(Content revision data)
■ ■ ■
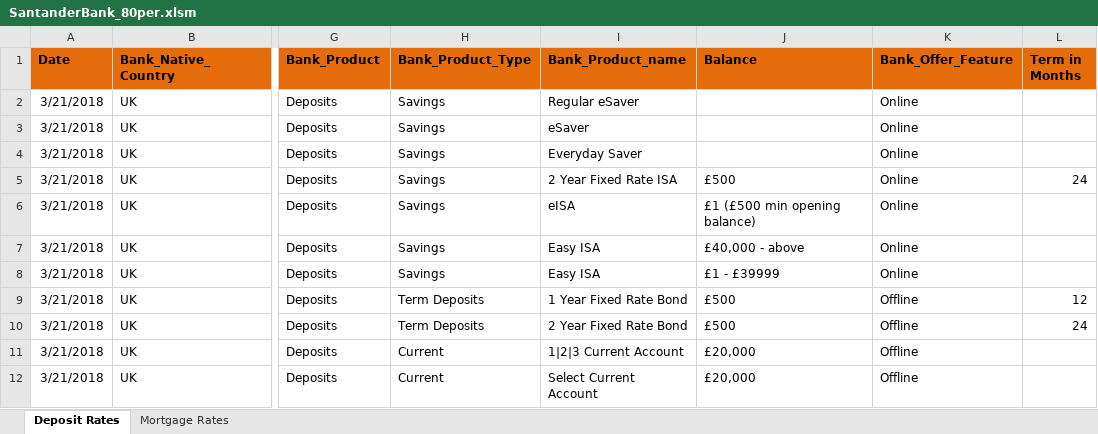
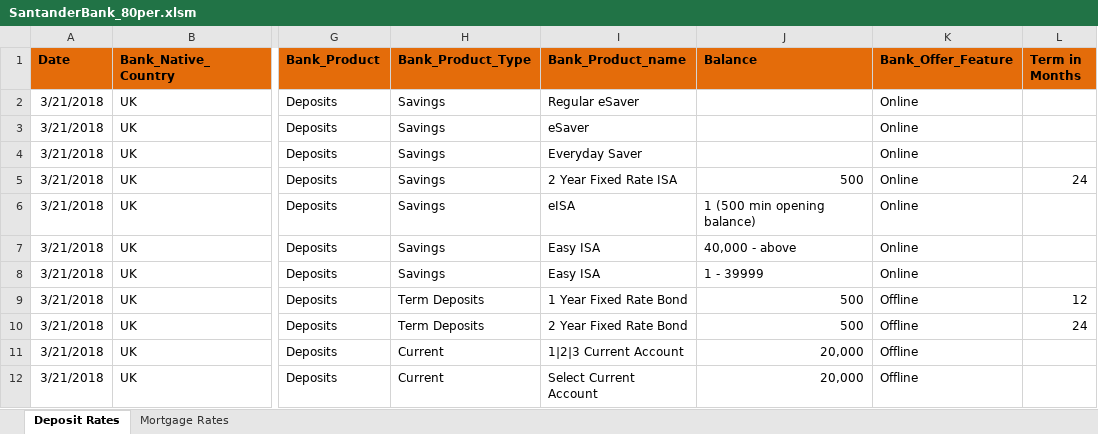
Before and after one commit to vishal4python/pool_UK, an Excel workbook: scripts/SantanderBank_80per.xlsm, sheet Deposit Rates, drawn as a sheet; only a part is shown, gaps mark what is left out; values as stored, in another font and other column widths than the file's, no borders; charts and pictures and conditional formats not drawn; the diff names each change by its address in the sheet, - before the commit and + after, or states it on an @@ line.

```diff
--- a/scripts/SantanderBank_80per.xlsm (sheet Deposit Rates)
+++ b/scripts/SantanderBank_80per.xlsm (sheet Deposit Rates)
-J5 (Balance): £500
+J5 (Balance): 500
-J6 (Balance): £1 (£500 min opening balance)
+J6 (Balance): 1 (500 min opening balance)
-J7 (Balance): £40,000 - above
+J7 (Balance): 40,000 - above
-J8 (Balance): £1 - £39999
+J8 (Balance): 1 - 39999
-J9:J10 (Balance): £500
+J9:J10 (Balance): 500
-J11:J12 (Balance): £20,000
+J11:J12 (Balance): 20,000
```
Also changed, not shown: scripts/Clydesdale Bank_80per.xlsm, scripts/MetroBank_80per.xlsm.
■ ■ ■
▶ Try it: Find and copy every line in the entries above where the string "scripts" occurs.

▶ Reply to the task:
Before and after one commit to vishal4python/pool_UK, an Excel workbook: scripts/SantanderBank_80per.xlsm, sheet Deposit Rates, drawn as a sheet; only a part is shown, gaps mark what is left out; values as stored, in another font and other column widths than the file's, no borders; charts and pictures and conditional formats not drawn; the diff names each change by its address in the sheet, - before the commit and + after, or states it on an @@ line.
--- a/scripts/SantanderBank_80per.xlsm (sheet Deposit Rates)
+++ b/scripts/SantanderBank_80per.xlsm (sheet Deposit Rates)
Also changed, not shown: scripts/Clydesdale Bank_80per.xlsm, scripts/MetroBank_80per.xlsm.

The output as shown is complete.